Records to process: Begin

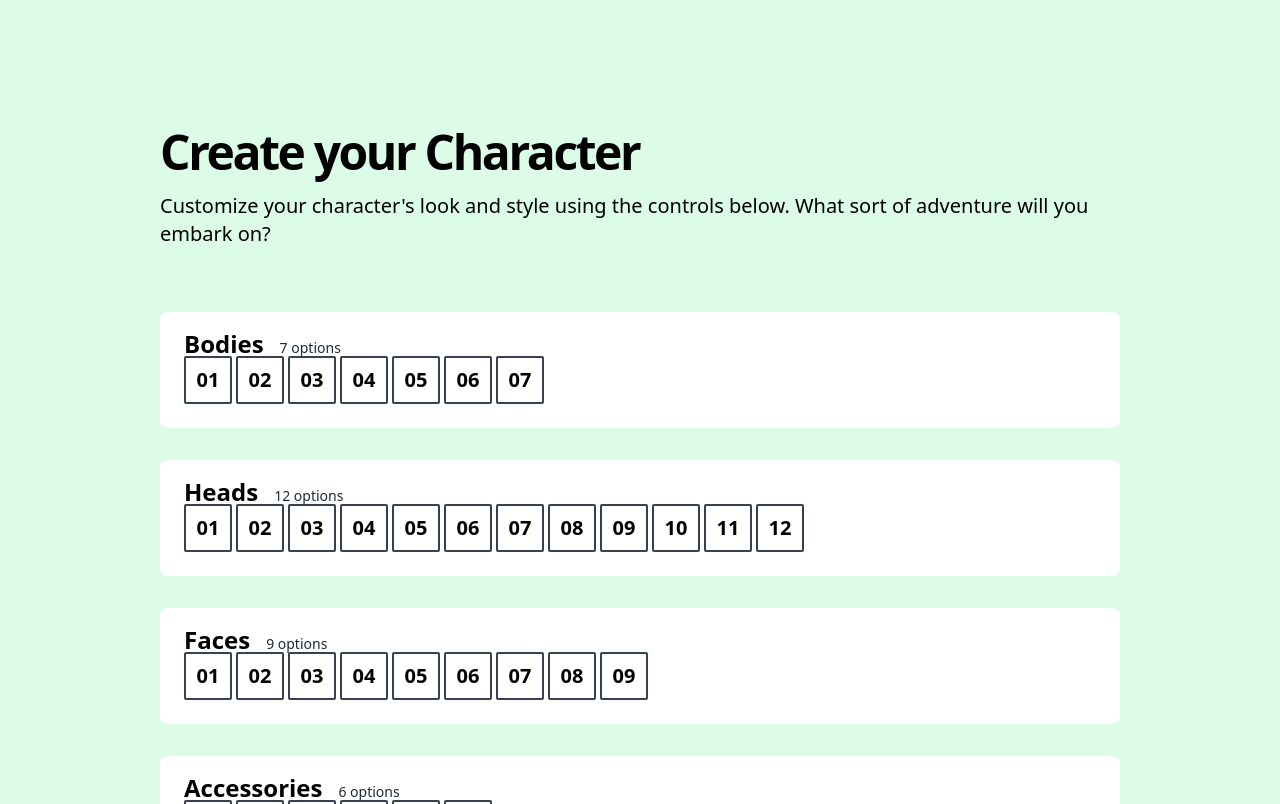
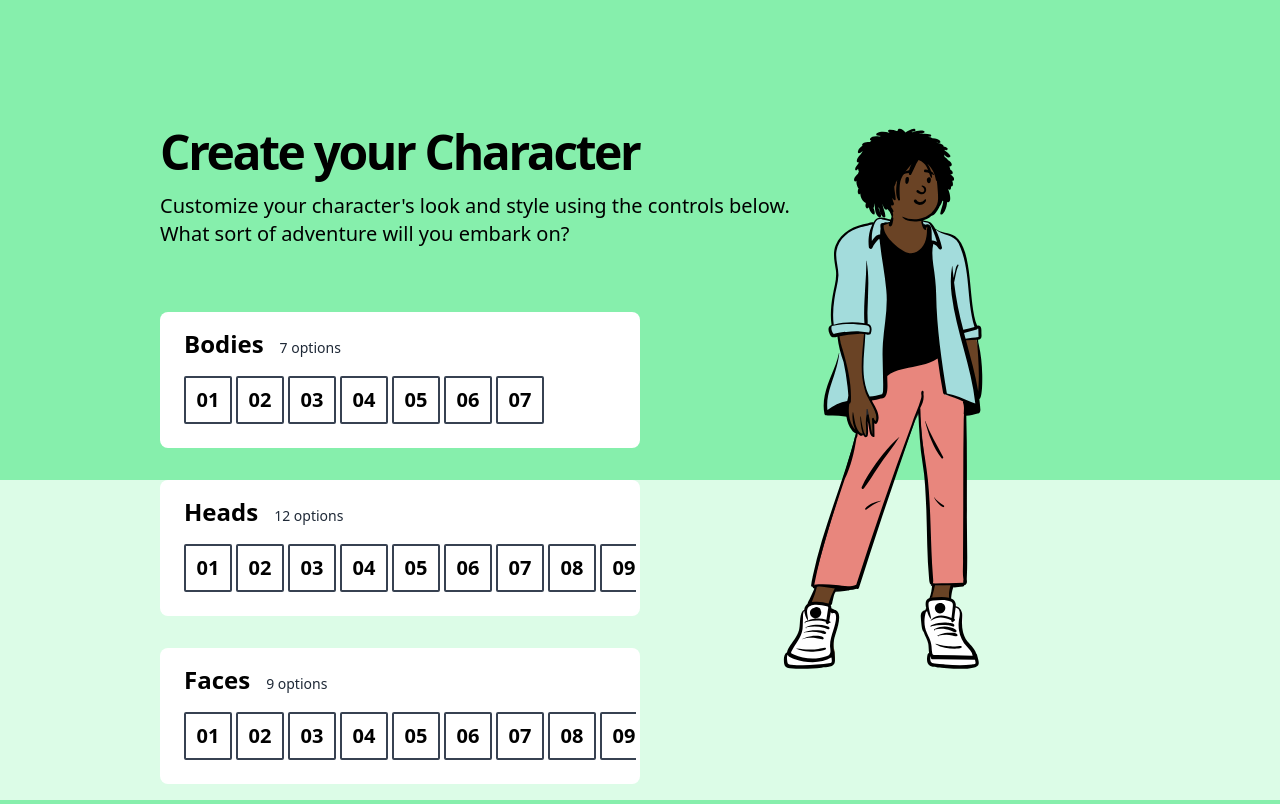
Before and after one commit to sarincasm/jar-of-dirt, a Next.js app in the folder style/css-fundamentals/: page /rendering-logic-ii/workshop-character-creator/styled in a window 1280 px wide. Shown: the top 804 px of the page. Built offline with nearby package versions, Linux system fonts and the light colour scheme.

Commit message:
CSS Fundamentals Done: Workshop Character Creator - Rendering Logic II

```diff
--- a/style/css-fundamentals/app/layout.tsx
+++ b/style/css-fundamentals/app/layout.tsx
@@ -11,8 +11,10 @@ export default function RootLayout({children}: {children: React.ReactNode}) {
 	return (
 		<html lang="en">
 			<body className="flex flex-col min-h-full">
-				{children}
-				<Footer />
+				<div className="isolate">{children}</div>
+				<div className="isolate">
+					<Footer />
+				</div>
 			</body>
 		</html>
 	)
--- a/style/css-fundamentals/app/rendering-logic-ii/workshop-character-creator/styled/page.tsx
+++ b/style/css-fundamentals/app/rendering-logic-ii/workshop-character-creator/styled/page.tsx
@@ -28,12 +28,15 @@ function ControlPane({title, options}: ControlPaneProps) {
 				</span>
 			</h2>
 
-			<div>
+			<div className="relative whitespace-nowrap overflow-x-auto -mx-5 -mb-5 p-5">
 				{options.map(({id, children}) => (
 					<button
 						key={id}
 						className="w-12 h-12 text-xl font-bold border-2 border-gray-700 bg-white rounded-sm cursor-pointer mr-1"
 					>
+						<span className="absolute overflow-hidden clip h-px w-px -m-px p-0 border-0">
+							Description for Non-Sighted
+						</span>
 						{children}
 					</button>
 				))}
@@ -44,10 +47,12 @@ function ControlPane({title, options}: ControlPaneProps) {
 
 export default function Page() {
 	return (
-		<>
-			<main className="pt-32 pb-16 bg-green-100">
-				<div className="max-w-5xl px-8 mx-auto">
-					<header className="pb-16">
+		<div className="bg-green-300">
+			<main className="pt-32 pb-16 bg-green-300 w-full">
+				<div className="fixed bottom-0 bg-green-100 h-2/5 w-full "></div>
+
+				<div className="relative max-w-5xl px-8 mx-auto">
+					<header className="pb-16 w-2/3">
 						<h1 className="text-5xl font-semibold mt-0 mb-4 tracking-tighter">
 							Create your Character
 						</h1>
@@ -57,7 +62,7 @@ export default function Page() {
 						</p>
 					</header>
 
-					<div>
+					<div className="w-1/2">
 						<ControlPane
 							title="Bodies"
 							options={bodyOptions}
@@ -95,13 +100,13 @@ export default function Page() {
 							// handleSelectOption={setClothesColor}
 						/>
 					</div>
+				</div>
 
-					<div>
-						<Character
-							skinColor={skinColorOptions[0].color}
-							clothesColor={clothesColorOptions[0].color}
-						/>
-					</div>
+				<div className="fixed left-[60%] top-[15%] bottom-[15%] min-h-[500px]">
+					<Character
+						skinColor={skinColorOptions[0].color}
+						clothesColor={clothesColorOptions[0].color}
+					/>
 				</div>
 			</main>
 
@@ -111,11 +116,12 @@ export default function Page() {
 					href="https://www.openpeeps.com/"
 					target="_blank"
 					rel="noopener noreferrer"
+					className="text-inherit"
 				>
 					Open Peeps
 				</a>
 				, by Pablo Stanley
 			</footer>
-		</>
+		</div>
 	)
 }
```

Records to process: End

__What the exercise asks__.
All lines that contain the word "skinColorOptions" should be copied from the listing.

__Solution for this task__.
-							skinColor={skinColorOptions[0].color}
+						skinColor={skinColorOptions[0].color}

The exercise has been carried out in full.